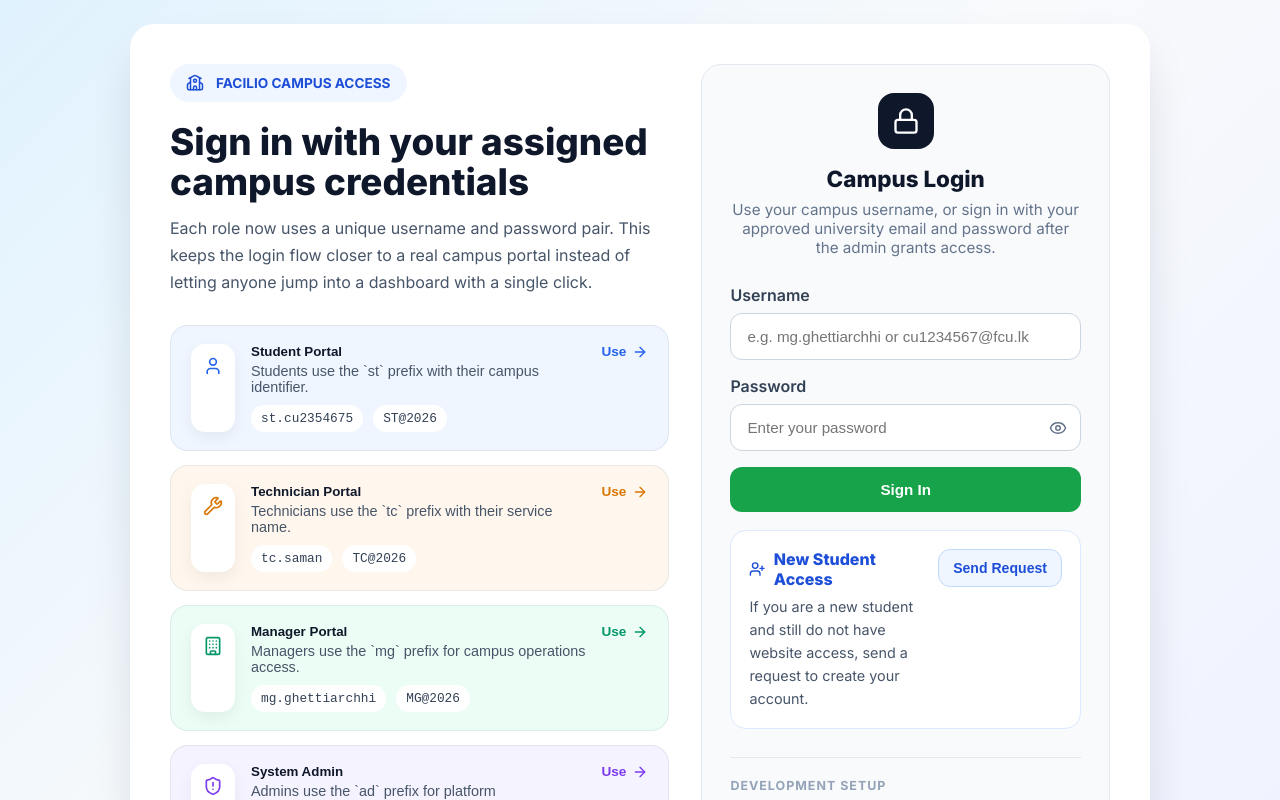
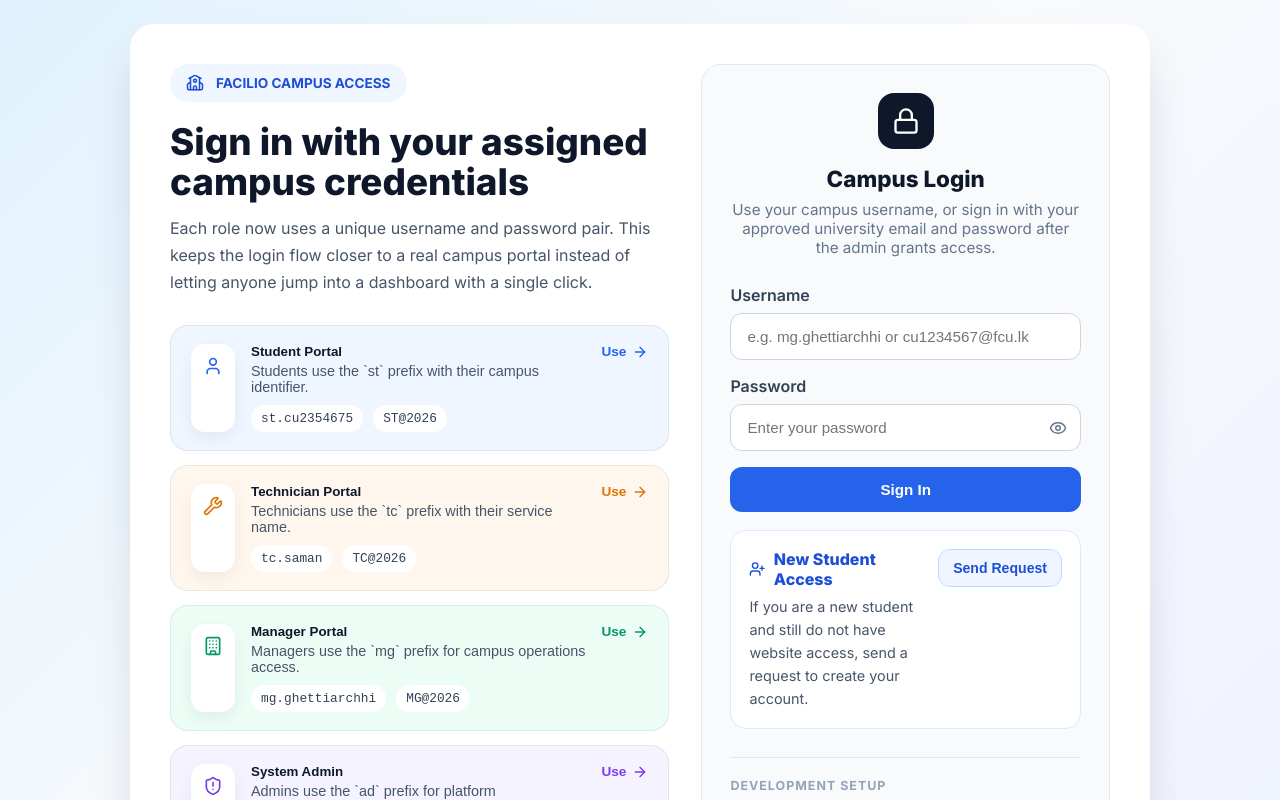
Before and after one commit to Nethmi28/it3030-paf-2026-smart-campus-statCore, a React app in the folder frontend/: page /login in a window 1280 px wide. Shown: the top 800 px of the page. Built offline with nearby package versions, Linux system fonts and the light colour scheme; no server answers; the HTML template or start-up script is replaced by a standard one.

Commit message:
Changed colour

```diff
--- a/frontend/src/pages/auth/LoginPage.jsx
+++ b/frontend/src/pages/auth/LoginPage.jsx
@@ -276,7 +276,7 @@ export default function LoginPage() {
                   type="submit"
                   disabled={isLoading}
                   style={{
-                    background: isLoading ? '#86efac' : '#16a34a',
+                    background: isLoading ? '#93c5fd' : '#2563eb',
                     color: 'white',
                     border: 'none',
                     borderRadius: '12px',
```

■ WORK INSTRUCTIONS
Every line in the data that holds the string "frontend" should be returned.

■ EXERCISE SOLUTION
Before and after one commit to Nethmi28/it3030-paf-2026-smart-campus-statCore, a React app in the folder frontend/: page /login in a window 1280 px wide. Shown: the top 800 px of the page. Built offline with nearby package versions, Linux system fonts and the light colour scheme; no server answers; the HTML template or start-up script is replaced by a standard one.
--- a/frontend/src/pages/auth/LoginPage.jsx
+++ b/frontend/src/pages/auth/LoginPage.jsx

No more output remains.